Australian businessman missing in Thailand

Bangkok: Australian businessman Nathan Hansford is the second long-time expatriate resident of Thailand to be declared missing amid concern they may have been targeted by criminals.

Canadian journalist and screenwriter Dave Walker, 58, who has lived in Thailand for more than 20 years, has not been seen since leaving a guest house in the Cambodian town of Siem Reap on February 14.

Mr Hansford’s failure to contact his family since leaving his home in a gated suburb in Bangkok on January 31 has alarmed Australian business people in Bangkok.

The Australian-Thai Chamber of Commerce has appealed for information and posted his photograph on the internet.

Relatives were flying to Bangkok on Tuesday. They are concerned because although Mr Nathan travels regularly, he always kept in contact with family and friends.

His Thai mobile phone has been disconnected and he has not been using emails or social media.


Security guards logged his departure in a taxi from the Bangkok suburb of Thungkru, saying he was travelling to Mo Chit in central Bangkok.

There were anti-government protests in Bangkok that day. But foreigners have not been targeted in the protests and if a foreigner had come to harm it would almost certainly have been noticed and reported to authorities.

Educated at the University of Canberra, Mr Hansford is a debt management specialist who has worked in many developing nations including East Timor and Cambodia. One of his latest contracts was with the Asian Development Bank.

Mr Hansford's wife is from Thailand and he moved to the country from Canberra in 2004.

Australian embassy officials, who handle consular matters for Canadians under an agreement with Ottawa, are investigating Mr Walker’s disappearance after he left the Green Village Angkor guest house in Siem Reap, telling a maid he would return shortly. He left behind his passport, mobile telephone, computer and other belongings.

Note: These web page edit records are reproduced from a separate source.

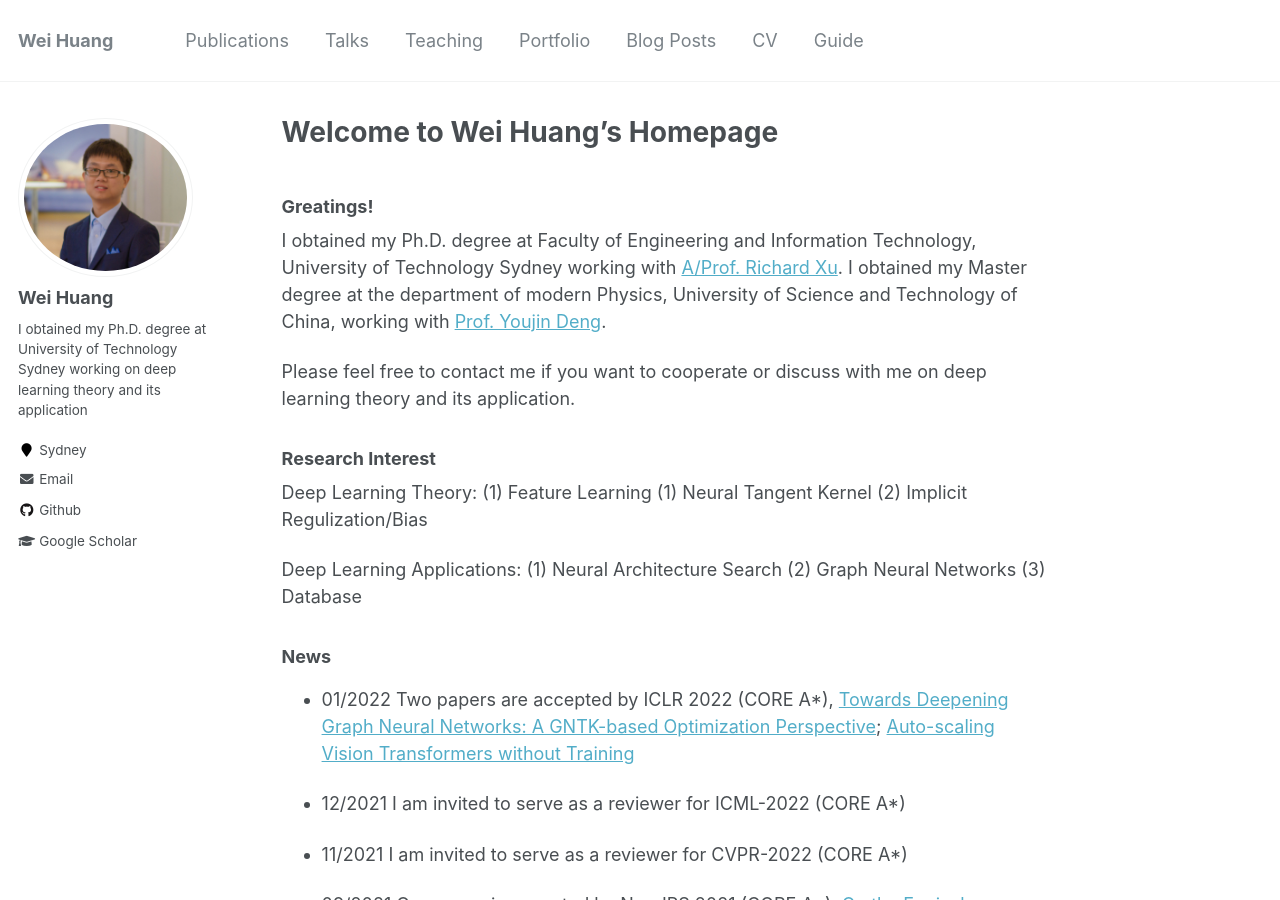
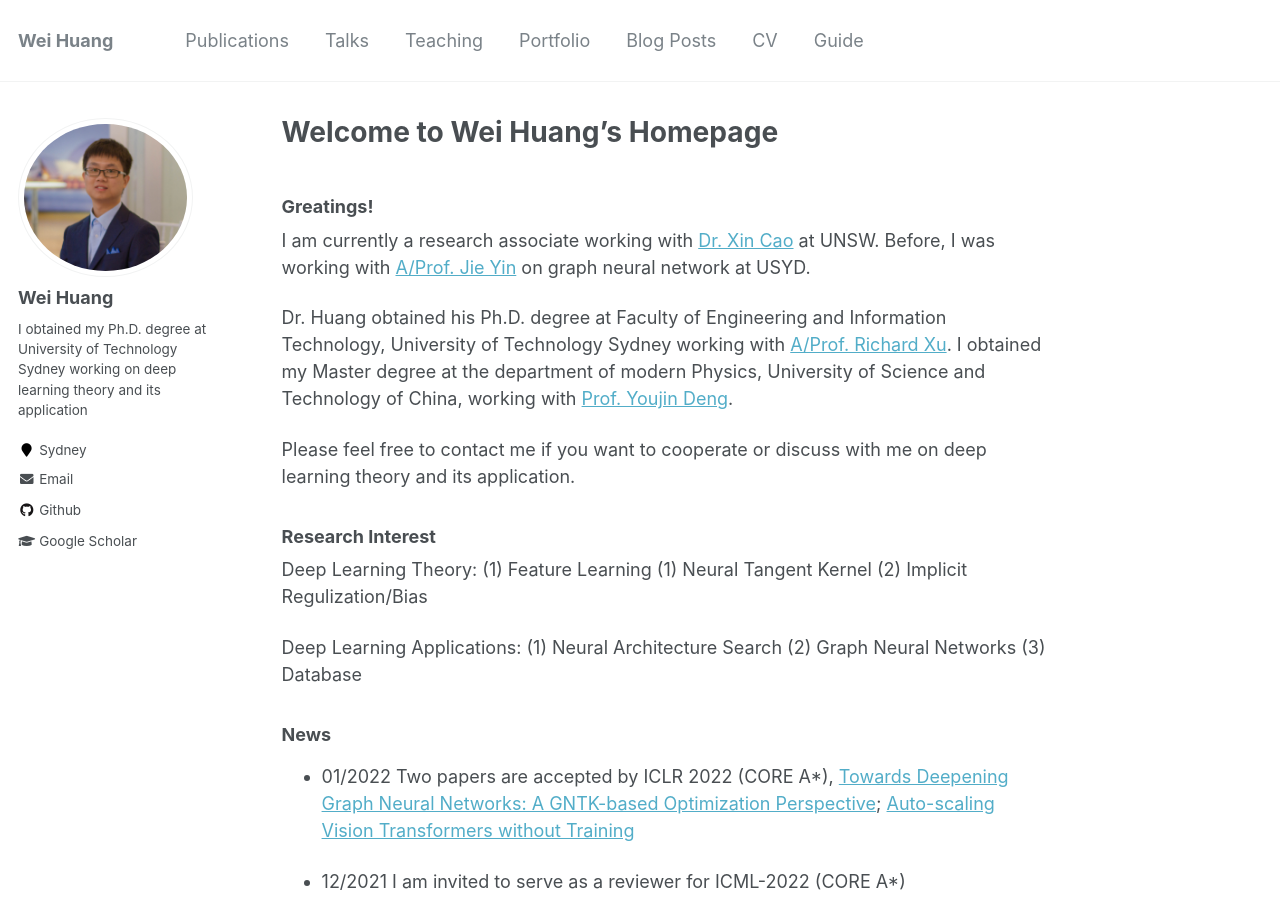
Before and after one commit to WeiHuang05/Weihuang05.github.io, a Jekyll site: the page built from index.md, in a window 1280 px wide and 900 px high. Built offline with Jekyll 4.4.1, drawn with Linux system fonts in a browser that asks for light colours.

Commit message:
Create index.md

```diff
--- a/index.md
+++ b/index.md
@@ -5,7 +5,9 @@ title: Welcome to Wei Huang's Homepage
 
 ### Greatings!
 
-I obtained my Ph.D. degree at Faculty of Engineering and Information Technology, University of Technology Sydney working with [A/Prof. Richard Xu](https://profiles.uts.edu.au/YiDa.Xu). I obtained my Master degree at the department of modern Physics, University of Science and Technology of China, working with [Prof. Youjin Deng](http://staff.ustc.edu.cn/~yjdeng/).
+I am currently a research associate working with [Dr. Xin Cao](https://research.unsw.edu.au/people/dr-xin-cao) at UNSW. Before, I was working with [A/Prof. Jie Yin](https://www.sydney.edu.au/business/about/our-people/academic-staff/jie-yin.html) on graph neural network at USYD.
+
+Dr. Huang obtained his Ph.D. degree at Faculty of Engineering and Information Technology, University of Technology Sydney working with [A/Prof. Richard Xu](https://profiles.uts.edu.au/YiDa.Xu). I obtained my Master degree at the department of modern Physics, University of Science and Technology of China, working with [Prof. Youjin Deng](http://staff.ustc.edu.cn/~yjdeng/).
 
 Please feel free to contact me if you want to cooperate or discuss with me on deep learning theory and its application.
 
```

Mr Walker was working on a movie on the Khmer Rouge, the Cambodian regime responsible for the deaths of an estimated 1.7 million people in the 1970s.

Social media campaigns are under way to try to find both men.